Task instructions - Line by line, print the records exactly as they are, dropping the pictures.

Working data -
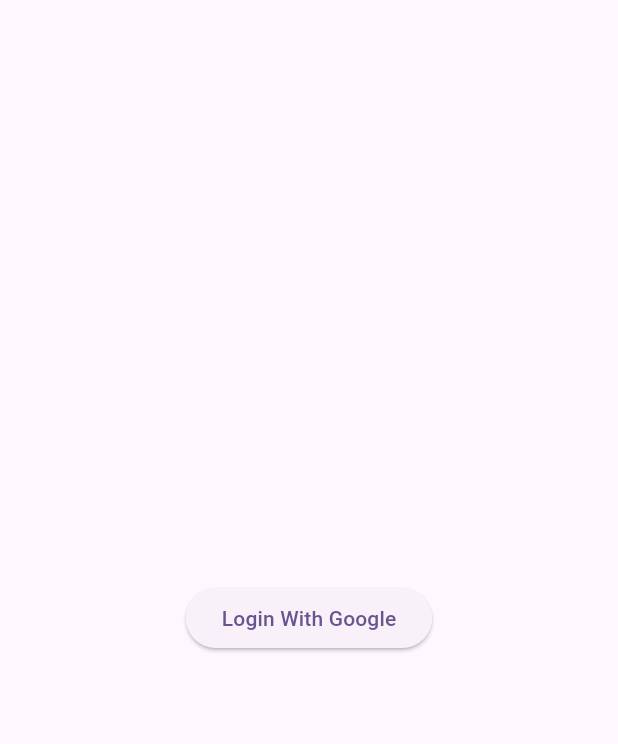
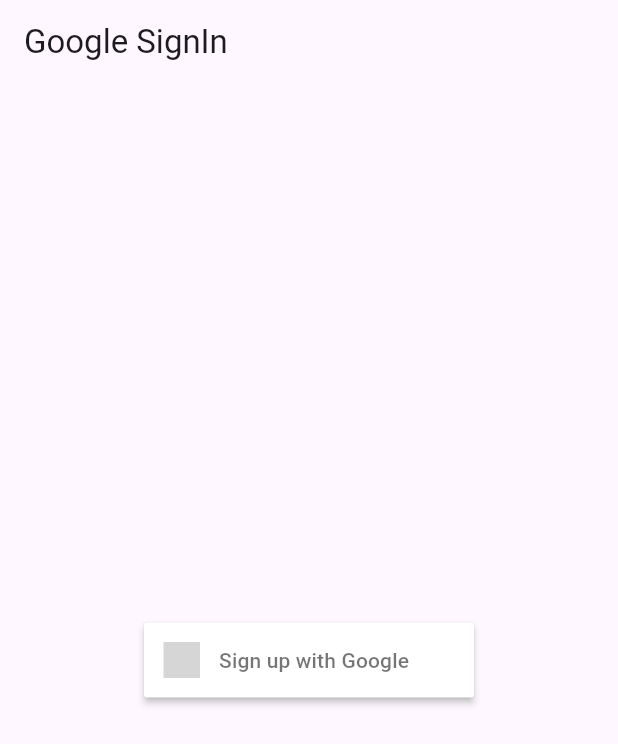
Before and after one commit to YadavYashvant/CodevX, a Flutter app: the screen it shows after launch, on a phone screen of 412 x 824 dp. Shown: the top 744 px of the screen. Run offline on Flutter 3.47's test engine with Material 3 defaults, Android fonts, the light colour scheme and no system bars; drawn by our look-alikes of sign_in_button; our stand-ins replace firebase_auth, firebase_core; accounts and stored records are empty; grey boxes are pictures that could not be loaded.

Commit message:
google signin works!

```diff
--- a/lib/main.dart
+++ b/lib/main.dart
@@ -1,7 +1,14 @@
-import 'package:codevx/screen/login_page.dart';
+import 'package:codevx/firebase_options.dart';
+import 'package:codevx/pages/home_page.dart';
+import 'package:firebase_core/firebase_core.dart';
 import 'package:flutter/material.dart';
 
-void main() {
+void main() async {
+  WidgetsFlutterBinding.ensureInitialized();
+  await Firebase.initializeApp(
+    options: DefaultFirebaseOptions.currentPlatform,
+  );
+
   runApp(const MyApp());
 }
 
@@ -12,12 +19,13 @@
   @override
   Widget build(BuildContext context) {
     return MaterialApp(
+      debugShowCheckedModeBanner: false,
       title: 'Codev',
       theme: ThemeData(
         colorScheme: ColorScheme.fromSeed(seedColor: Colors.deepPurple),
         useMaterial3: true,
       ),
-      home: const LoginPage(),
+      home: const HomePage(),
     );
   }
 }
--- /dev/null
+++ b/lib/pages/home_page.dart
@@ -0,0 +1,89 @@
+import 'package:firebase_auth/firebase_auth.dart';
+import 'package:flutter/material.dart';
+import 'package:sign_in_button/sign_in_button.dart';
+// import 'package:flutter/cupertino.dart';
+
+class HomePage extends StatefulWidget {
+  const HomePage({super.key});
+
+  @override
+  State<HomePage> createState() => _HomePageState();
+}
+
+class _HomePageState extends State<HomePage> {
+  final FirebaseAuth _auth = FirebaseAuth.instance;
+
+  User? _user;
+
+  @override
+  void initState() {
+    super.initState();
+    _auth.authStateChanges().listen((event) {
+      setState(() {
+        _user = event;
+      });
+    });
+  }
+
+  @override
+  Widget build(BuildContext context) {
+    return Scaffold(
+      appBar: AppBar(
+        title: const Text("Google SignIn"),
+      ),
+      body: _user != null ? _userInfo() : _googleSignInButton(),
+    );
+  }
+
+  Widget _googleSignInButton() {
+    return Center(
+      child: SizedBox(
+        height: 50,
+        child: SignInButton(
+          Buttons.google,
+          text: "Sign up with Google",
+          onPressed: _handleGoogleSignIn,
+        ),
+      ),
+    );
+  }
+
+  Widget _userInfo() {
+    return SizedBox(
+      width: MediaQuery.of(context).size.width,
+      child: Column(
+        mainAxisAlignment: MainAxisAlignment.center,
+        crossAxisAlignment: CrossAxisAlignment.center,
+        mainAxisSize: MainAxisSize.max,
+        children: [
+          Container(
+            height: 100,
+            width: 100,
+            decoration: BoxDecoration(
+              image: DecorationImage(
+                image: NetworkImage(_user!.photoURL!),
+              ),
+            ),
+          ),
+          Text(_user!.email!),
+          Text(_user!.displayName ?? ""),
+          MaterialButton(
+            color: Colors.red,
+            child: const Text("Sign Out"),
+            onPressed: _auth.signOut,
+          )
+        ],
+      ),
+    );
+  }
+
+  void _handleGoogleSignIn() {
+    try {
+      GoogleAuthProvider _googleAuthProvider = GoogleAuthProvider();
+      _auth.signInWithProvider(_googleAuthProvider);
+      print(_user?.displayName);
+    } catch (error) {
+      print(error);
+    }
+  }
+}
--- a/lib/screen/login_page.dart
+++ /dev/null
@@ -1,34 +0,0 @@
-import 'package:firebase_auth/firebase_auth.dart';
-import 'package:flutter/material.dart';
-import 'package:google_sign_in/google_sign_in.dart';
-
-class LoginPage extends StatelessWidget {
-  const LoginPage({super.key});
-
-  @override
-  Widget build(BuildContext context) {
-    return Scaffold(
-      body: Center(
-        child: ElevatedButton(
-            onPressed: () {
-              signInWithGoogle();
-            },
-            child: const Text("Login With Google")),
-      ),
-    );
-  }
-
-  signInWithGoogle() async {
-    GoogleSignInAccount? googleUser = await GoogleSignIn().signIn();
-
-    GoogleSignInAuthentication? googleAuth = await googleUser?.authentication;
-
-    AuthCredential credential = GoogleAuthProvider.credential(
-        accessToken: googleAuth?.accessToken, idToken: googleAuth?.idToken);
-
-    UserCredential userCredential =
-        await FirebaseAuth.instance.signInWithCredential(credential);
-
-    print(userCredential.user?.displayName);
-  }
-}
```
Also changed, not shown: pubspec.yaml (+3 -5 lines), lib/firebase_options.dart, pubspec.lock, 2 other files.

The answer -
Before and after one commit to YadavYashvant/CodevX, a Flutter app: the screen it shows after launch, on a phone screen of 412 x 824 dp. Shown: the top 744 px of the screen. Run offline on Flutter 3.47's test engine with Material 3 defaults, Android fonts, the light colour scheme and no system bars; drawn by our look-alikes of sign_in_button; our stand-ins replace firebase_auth, firebase_core; accounts and stored records are empty; grey boxes are pictures that could not be loaded.

Commit message:
google signin works!

```diff
--- a/lib/main.dart
+++ b/lib/main.dart
@@ -1,7 +1,14 @@
-import 'package:codevx/screen/login_page.dart';
+import 'package:codevx/firebase_options.dart';
+import 'package:codevx/pages/home_page.dart';
+import 'package:firebase_core/firebase_core.dart';
 import 'package:flutter/material.dart';
 
-void main() {
+void main() async {
+  WidgetsFlutterBinding.ensureInitialized();
+  await Firebase.initializeApp(
+    options: DefaultFirebaseOptions.currentPlatform,
+  );
+
   runApp(const MyApp());
 }
 
@@ -12,12 +19,13 @@
   @override
   Widget build(BuildContext context) {
     return MaterialApp(
+      debugShowCheckedModeBanner: false,
       title: 'Codev',
       theme: ThemeData(
         colorScheme: ColorScheme.fromSeed(seedColor: Colors.deepPurple),
         useMaterial3: true,
       ),
-      home: const LoginPage(),
+      home: const HomePage(),
     );
   }
 }
--- /dev/null
+++ b/lib/pages/home_page.dart
@@ -0,0 +1,89 @@
+import 'package:firebase_auth/firebase_auth.dart';
+import 'package:flutter/material.dart';
+import 'package:sign_in_button/sign_in_button.dart';
+// import 'package:flutter/cupertino.dart';
+
+class HomePage extends StatefulWidget {
+  const HomePage({super.key});
+
+  @override
+  State<HomePage> createState() => _HomePageState();
+}
+
+class _HomePageState extends State<HomePage> {
+  final FirebaseAuth _auth = FirebaseAuth.instance;
+
+  User? _user;
+
+  @override
+  void initState() {
+    super.initState();
+    _auth.authStateChanges().listen((event) {
+      setState(() {
+        _user = event;
+      });
+    });
+  }
+
+  @override
+  Widget build(BuildContext context) {
+    return Scaffold(
+      appBar: AppBar(
+        title: const Text("Google SignIn"),
+      ),
+      body: _user != null ? _userInfo() : _googleSignInButton(),
+    );
+  }
+
+  Widget _googleSignInButton() {
+    return Center(
+      child: SizedBox(
+        height: 50,
+        child: SignInButton(
+          Buttons.google,
+          text: "Sign up with Google",
+          onPressed: _handleGoogleSignIn,
+        ),
+      ),
+    );
+  }
+
+  Widget _userInfo() {
+    return SizedBox(
+      width: MediaQuery.of(context).size.width,
+      child: Column(
+        mainAxisAlignment: MainAxisAlignment.center,
+        crossAxisAlignment: CrossAxisAlignment.center,
+        mainAxisSize: MainAxisSize.max,
+        children: [
+          Container(
+            height: 100,
+            width: 100,
+            decoration: BoxDecoration(
+              image: DecorationImage(
+                image: NetworkImage(_user!.photoURL!),
+              ),
+            ),
+          ),
+          Text(_user!.email!),
+          Text(_user!.displayName ?? ""),
+          MaterialButton(
+            color: Colors.red,
+            child: const Text("Sign Out"),
+            onPressed: _auth.signOut,
+          )
+        ],
+      ),
+    );
+  }
+
+  void _handleGoogleSignIn() {
+    try {
+      GoogleAuthProvider _googleAuthProvider = GoogleAuthProvider();
+      _auth.signInWithProvider(_googleAuthProvider);
+      print(_user?.displayName);
+    } catch (error) {
+      print(error);
+    }
+  }
+}
--- a/lib/screen/login_page.dart
+++ /dev/null
@@ -1,34 +0,0 @@
-import 'package:firebase_auth/firebase_auth.dart';
-import 'package:flutter/material.dart';
-import 'package:google_sign_in/google_sign_in.dart';
-
-class LoginPage extends StatelessWidget {
-  const LoginPage({super.key});
-
-  @override
-  Widget build(BuildContext context) {
-    return Scaffold(
-      body: Center(
-        child: ElevatedButton(
-            onPressed: () {
-              signInWithGoogle();
-            },
-            child: const Text("Login With Google")),
-      ),
-    );
-  }
-
-  signInWithGoogle() async {
-    GoogleSignInAccount? googleUser = await GoogleSignIn().signIn();
-
-    GoogleSignInAuthentication? googleAuth = await googleUser?.authentication;
-
-    AuthCredential credential = GoogleAuthProvider.credential(
-        accessToken: googleAuth?.accessToken, idToken: googleAuth?.idToken);
-
-    UserCredential userCredential =
-        await FirebaseAuth.instance.signInWithCredential(credential);
-
-    print(userCredential.user?.displayName);
-  }
-}
```
Also changed, not shown: pubspec.yaml (+3 -5 lines), lib/firebase_options.dart, pubspec.lock, 2 other files.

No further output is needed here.